Alumni-Turned-Coaches To Make A Difference
Champions For Sports
“Home” is where the heart is. And for coaches, Mylene Ong Chui Bin from the Swimming Academy, Geraldine Ng Jie Hui from Netball Academy, Tay Hui Wen from the Bowling Academy and Rafiuddin Sawal from the Track and Field Academy, this statement stands true. Their roots at the Singapore Sports School runs much deeper as it is a place they called their “home” for many years as a teenage student-athlete. Each of them have created their own success story, but they credit the school’s athlete-friendly set-up, and their teachers and coaches for being instrumental in their sport and personal growth.
Familiar with the many emotions that student-athletes experience; the burning desire to be a sportsman; the excitement of the new experience; the anxiety of being away from family; the fatigue from balancing training and studying; and the many ups and downs that is part of an athlete’s learning journey; these student-athletes turned into coaches to make a difference in the lives of aspiring athletes.
When swimming coach Mylene Ong first walked into Singapore Sports School, she was a teenager with an ambition not be a professional swimmer.

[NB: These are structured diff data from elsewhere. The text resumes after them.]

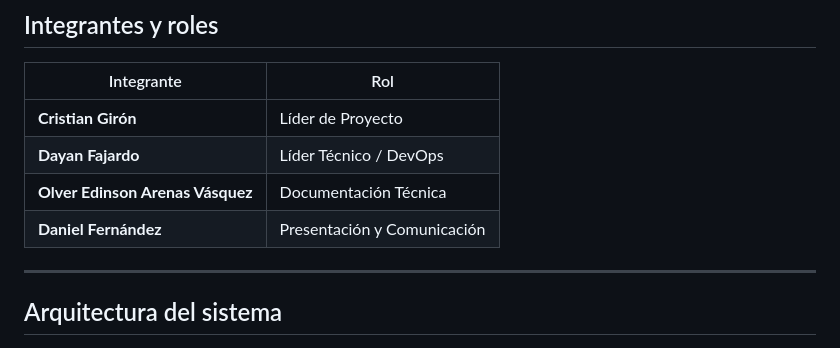
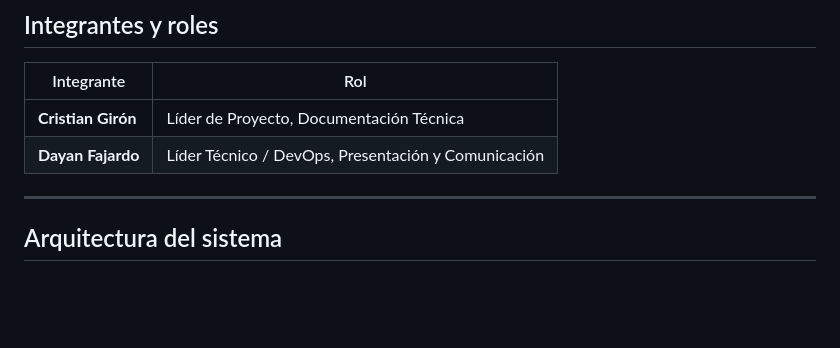
Before and after one commit to dayanfajardo/gestion-academica, a Markdown page: README.md, the part around the change. Rendered like a GitHub page; blank space fills up the shorter version.

Commit message:
Actualización de readme integrantes

```diff
--- a/README.md
+++ b/README.md
@@ -62,10 +62,8 @@ Para lograrlo, el sistema adopta un enfoque modular basado en microservicios:
 
 | Integrante | Rol |
 | --- | --- |
-| **Cristian Girón** | Líder de Proyecto |
-| **Dayan Fajardo** | Líder Técnico / DevOps |
-| **Olver Edinson Arenas Vásquez** | Documentación Técnica |
-| **Daniel Fernández** | Presentación y Comunicación |
+| **Cristian Girón** | Líder de Proyecto, Documentación Técnica |
+| **Dayan Fajardo** | Líder Técnico / DevOps, Presentación y Comunicación|
 
 ---
 
```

It was 2004 then, and Sports School had just opened its doors to its first intake. She was extremely excited at the promise of a new experience in a new environment, where she could work towards her dream of becoming a better swimmer, and perhaps, represent Singapore on an international stage one day. And she did. Mylene has been part of several record-breakers and the highlight of her swimming career was her participation at the London 2012 Olympic Games. She graduated from Sports School after completing the through-train programme in Diploma in Sport Management and Exercise Science hosted with Auckland University of Technology.
Mylene knows that many student-athletes will experience the myriad of emotions she felt as a student-athlete. She shared, “I can relate to the students as I was a student-athlete in the school myself. It allows me to understand them better, and share some advice with them as well. What I enjoy most is that I can freely share my experience as swimmer with the kids I work with. Also, to be able to share same passion as them, there is so much to talk and learn at the same time!” Mylene knew from the onset of her career that she wanted to be a coach in the school. She jumped on the opportunity as soon as there was a job opening, and has been coaching in the school for the past three years.
Tay Hui Wen, Assistant Coach from the Bowling Academy, shares similar sentiments. Coaching at the Sports School is her first full-time job since graduating from University. At Sports School, she completed the through-train Diploma in Sports and Leisure Management by Republic Polytechnic. Her favourite part of the job is interacting with student-athletes. “Having gone through a similar pathway, I can understand their needs and wants. Hearing some of their stories and complaints, reminds me of myself at that age. With this job, I gain the best of both worlds – creating an impact in the lives of young athletes, and gaining bowling knowledge and learning about coaching from experienced coaches and opportunities to travel with student-athletes for competitions.”
Rafiuddin Sawal’s connection and bond with the school is even stronger. He met his teenage sweetheart at Sports School, whom he later married. Both of them were from the Track and Field Academy. He said: “I always appreciated the mentors in my life and I knew that I wanted to be that in some capacity. Combining that with my love for sport, I decided to coach as a career path. I enjoy the challenge in developing future sports stars and helping them be the best they can be as a person and as a student-athlete.”
For netball coach Geraldine Ng, gratitude towards the school is what brought her back. She said, “I have always been grateful for what the school has given me as a student-athlete. Sports School was the place I grew up, and went through all my ups and downs with the guidance of my teachers and coaches. Coming back is my way of giving back and paying it forward.”
To see a living example of a success story from the Sports School on a daily basis is an inspiration and motivation to many student-athletes. More than that, the role they play as a coach, friend, mentor and confidante, and their dedication to give back by developing a new breed of athletes in the school that made them who they are, is admirable. They are just four of the many full-time and part-time coaches who have returned to do their part to nurture future sportsmen and sportswomen. Their stories can spark many other success stories.
We would like to express our deepest appreciation to all coaches and teachers who are doing their best to reinvent the way they teach and reach out to student-athletes during Home-Based Learning and Training. Thank you, for being a champion for our champions!